The Deshpande Center for Technological Innovation, whose mission is to bridge the gap between laboratory research at MIT and the marketplace, has just announced that its spring 2005 call for proposals will be open to faculty members from any area of the Institute. Up until now, only faculty in the School of Engineering have been eligible.
"We want all MIT faculty to benefit from the funding and expertise the Deshpande Center provides," said Krisztina Holly, executive director of the center. "We expect to attract a wide variety of proposals for innovations with commercial potential by broadening our grant program."
The Deshpande Center's grants, market input, and connections with the business community have been remarkably effective in getting research to market. This month, a research team that developed a novel 3-D imaging system with funding from the center formed a startup company, becoming the third commercial technology to come out of the center.
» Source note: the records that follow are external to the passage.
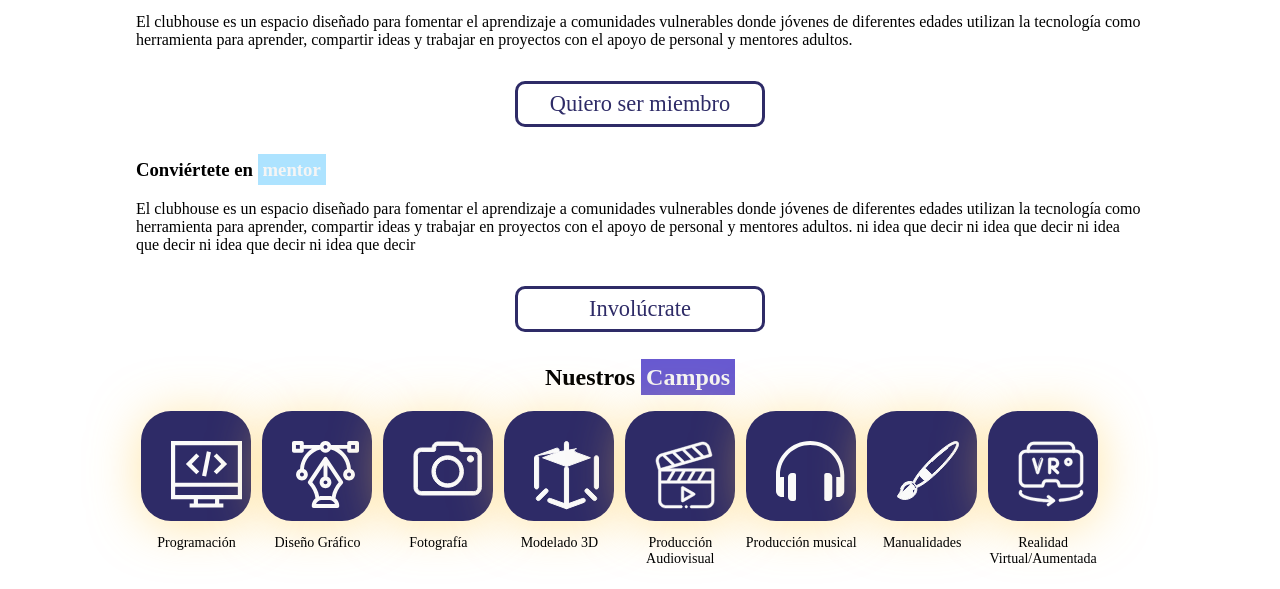
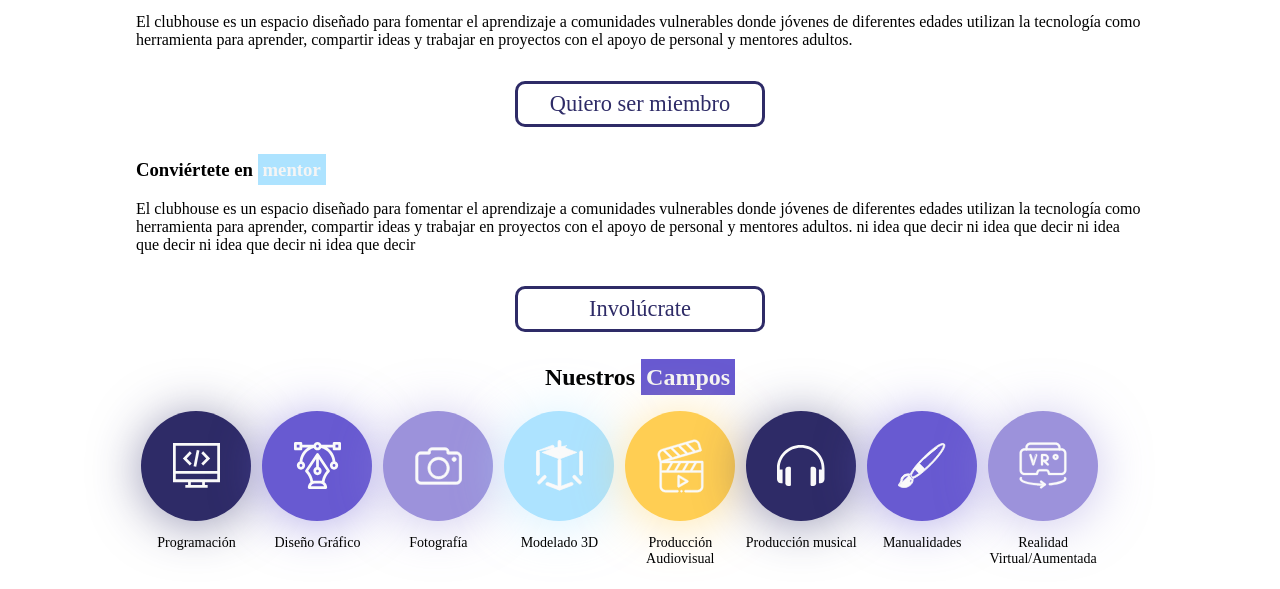
Before and after one commit to MetalPrime/web-clubhouse, a plain HTML site: page index.html in a window 1280 px wide. Shown: the part 253-842 px from the top of the page. Drawn offline with Linux system fonts and the light colour scheme.

Commit message:
figure in field update

```diff
--- a/index.html
+++ b/index.html
@@ -69,56 +69,56 @@
             <section class="field__section">
 
                 <div class="field__element">
-                    <div class="field__img field__img--1">
+                    <div class="figure figure--1">
                         <img  src="./src/img/index/svgProgramacion.svg" alt="svgProgramacion">
                     </div>
 
                     <p>Programación</p>
                 </div>
                 <div class="field__element">
-                    <div class="field__img field__img--1">
+                    <div class="figure figure--2">
                         <img  src="./src/img/index/svgGraphicDesign.svg" alt="svgGraphicDesign">
                     </div>
 
                     <p>Diseño Gráfico </p>
                 </div>
                 <div class="field__element">
-                    <div class="field__img field__img--1">
+                    <div class="figure figure--3">
                         <img  src="./src/img/index/svgPhotographic.svg" alt="svgPhotographic">
                     </div>
 
                     <p>Fotografía</p>
                 </div>
                 <div class="field__element">
-                    <div class="field__img field__img--1">
+                    <div class="figure figure--4">
                         <img  src="./src/img/index/svgModel.svg" alt="svgModel">
                     </div>
 
                     <p>Modelado 3D</p>
                 </div>
                 <div class="field__element">
-                    <div class="field__img field__img--1">
+                    <div class="figure figure--5">
                         <img  src="./src/img/index/svgAudiovisual.svg" alt="svgAudiovisual">
                     </div>
 
                     <p>Producción Audiovisual</p>
                 </div>
                 <div class="field__element">
-                    <div class="field__img field__img--1">
+                    <div class="figure figure--1">
                         <img  src="./src/img/index/svgMusical.svg" alt="svgMusical">
                     </div>
 
                     <p>Producción musical</p>
                 </div>
                 <div class="field__element">
-                    <div class="field__img field__img--1">
+                    <div class="figure figure--2">
                         <img  src="./src/img/index/svgManual.svg" alt="svgManual">
                     </div>
 
                     <p>Manualidades</p>
                 </div>
                 <div class="field__element">
-                    <div class="field__img field__img--1">
+                    <div class="figure figure--3">
                         <img  src="./src/img/index/svgVR.svg" alt="svgVR">
                     </div>
 
--- a/styles/index.css
+++ b/styles/index.css
@@ -1,4 +1,84 @@
 @import url(c:\Users\IZQUIERDO GARZON\Desktop\Proyectos Web\web-clubhouse\src\fonts\style.css);
+.figure {
+  width: 50px;
+  height: 50px;
+  padding: 30px;
+  border-radius: 50%;
+  display: -webkit-box;
+  display: -ms-flexbox;
+  display: flex;
+  -webkit-box-pack: center;
+      -ms-flex-pack: center;
+          justify-content: center;
+  -webkit-box-align: center;
+      -ms-flex-align: center;
+          align-items: center;
+}
+
+.figure > img {
+  width: 95%;
+}
+
+.figure--1 {
+  background-color: #2E2B67;
+  -webkit-box-shadow: 0px 4px 50px rgba(46, 43, 103, 0.5);
+          box-shadow: 0px 4px 50px rgba(46, 43, 103, 0.5);
+}
+
+.figure--2 {
+  background-color: #685AD1;
+  -webkit-box-shadow: 0px 4px 50px rgba(104, 90, 209, 0.5);
+          box-shadow: 0px 4px 50px rgba(104, 90, 209, 0.5);
+}
+
+.figure--3 {
+  background-color: #9C92DB;
+  -webkit-box-shadow: 0px 4px 50px rgba(156, 146, 219, 0.5);
+          box-shadow: 0px 4px 50px rgba(156, 146, 219, 0.5);
+}
+
+.figure--4 {
+  background-color: #ADE3FF;
+  -webkit-box-shadow: 0px 4px 50px rgba(173, 227, 255, 0.5);
+          box-shadow: 0px 4px 50px rgba(173, 227, 255, 0.5);
+}
+
+.figure--5 {
+  background-color: #FFCE53;
+  -webkit-box-shadow: 0px 4px 50px rgba(255, 206, 83, 0.5);
+          box-shadow: 0px 4px 50px rgba(255, 206, 83, 0.5);
+}
+
+.btn {
+  display: block;
+  width: 100%;
+  max-width: 250px;
+  height: 46px;
+  font-size: 1.4rem;
+  border-radius: 10px;
+  border: none;
+  margin: 2rem auto;
+  cursor: pointer;
+  -webkit-transition: background-color .3s ease-in-out, -webkit-box-shadow .3s ease-in-out;
+  transition: background-color .3s ease-in-out, -webkit-box-shadow .3s ease-in-out;
+  transition: background-color .3s ease-in-out, box-shadow .3s ease-in-out;
+  transition: background-color .3s ease-in-out, box-shadow .3s ease-in-out, -webkit-box-shadow .3s ease-in-out;
+  color: #ffffff;
+  background-color: #cccccc;
+}
+
+.btn--outline {
+  background-color: #ffffff;
+  color: #2E2B67;
+  border: 3px solid #2E2B67;
+}
+
+.btn--outline:hover {
+  background-color: #2E2B67;
+  color: #ffffff;
+  border: 3px solid #2E2B67;
+}
+
 * {
   font-family: Gordita Regular;
 }
@@ -146,47 +226,4 @@
 .field__element p {
   text-align: center;
 }
-
-.field__img {
-  width: 50px;
-  height: 50px;
-  padding: 30px;
-  border-radius: 30px;
-}
-
-.field__img--1 {
-  background-color: #2E2B67;
-  -webkit-box-shadow: 0px 4px 50px rgba(255, 206, 83, 0.5);
-          box-shadow: 0px 4px 50px rgba(255, 206, 83, 0.5);
-}
-
-.btn {
-  display: block;
-  width: 100%;
-  max-width: 250px;
-  height: 46px;
-  font-size: 1.4rem;
-  border-radius: 10px;
-  border: none;
-  margin: 2rem auto;
-  cursor: pointer;
-  -webkit-transition: background-color .3s ease-in-out, -webkit-box-shadow .3s ease-in-out;
-  transition: background-color .3s ease-in-out, -webkit-box-shadow .3s ease-in-out;
-  transition: background-color .3s ease-in-out, box-shadow .3s ease-in-out;
-  transition: background-color .3s ease-in-out, box-shadow .3s ease-in-out, -webkit-box-shadow .3s ease-in-out;
-  color: #ffffff;
-  background-color: #cccccc;
-}
-
-.btn--outline {
-  background-color: #ffffff;
-  color: #2E2B67;
-  border: 3px solid #2E2B67;
-}
-
-.btn--outline:hover {
-  background-color: #2E2B67;
-  color: #ffffff;
-  border: 3px solid #2E2B67;
-}
 /*# sourceMappingURL=index.css.map */
```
Since its founding in 2002, the center has funded 38 projects totaling $4.3 million.
The new company, Brontes Technologies Inc., raised its first round of financing from three top-tier venture capital firms: Bain Capital Ventures, Charles River Ventures, and IDG Ventures. It is developing a compact, portable, versatile system capable of converting 2-D optical devices such as cameras, microscopes and endoscopes into 3-D imaging instruments for use in medical procedures, industrial inspection, facial recognition and entertainment.
Charles L. Cooney, faculty director of the Deshpande Center, said that "with its fast start, Brontes Technologies has made the leap from research lab to new enterprise in exactly the way we envisioned when the Deshpande Center was formed in 2002." The company joins two other spinoffs: a biotechnology company called Pervasis Therapeutics, and a memory-cell technology that was licensed to a nanotechnology firm last April.
Professor Douglas Hart of mechanical engineering led the 3-D imaging research, working with research scientist Janos Rohaly and Ph.D. candidates Federico Frigerio and Sheng Tan. After the Deshpande Center awarded the team an Innovation Grant in October 2002, it helped recruit two Boston-area entrepreneurs, Eric Paley and Micah Rosenbloom, to evaluate the project's commercial potential, develop a business plan and raise capital. Paley is CEO and Rosenbloom is COO of the new company.
This week, five new projects and three existing projects received Deshpande Center grants, selected from a pool of 34 applicants. The $699,000 in grants will fund the development of innovations including a new method of early cancer detection, a breakthrough in the cost of manufacturing fuel cells, and a new way to manufacture ice cream.
"Our team is thrilled to get a Deshpande grant. The funding comes at a critical time for us, and we are also looking forward to the 'collateral' benefits of the center that will help us meet the right people and understand the potential markets for our technology," said Anuradha Murthy Agarwal, a research associate in the Materials Processing Center who won a grant for work on low-cost, multispectral photodetector arrays. She is working with Professor Lionel Kimerling, director of the Materials Processing and Microphotonics Centers.
The deadline for pre-proposals for the spring 2005 grants is Nov. 22. See the center's web site for more information.
A version of this article appeared in MIT Tech Talk on October 27, 2004 (download PDF).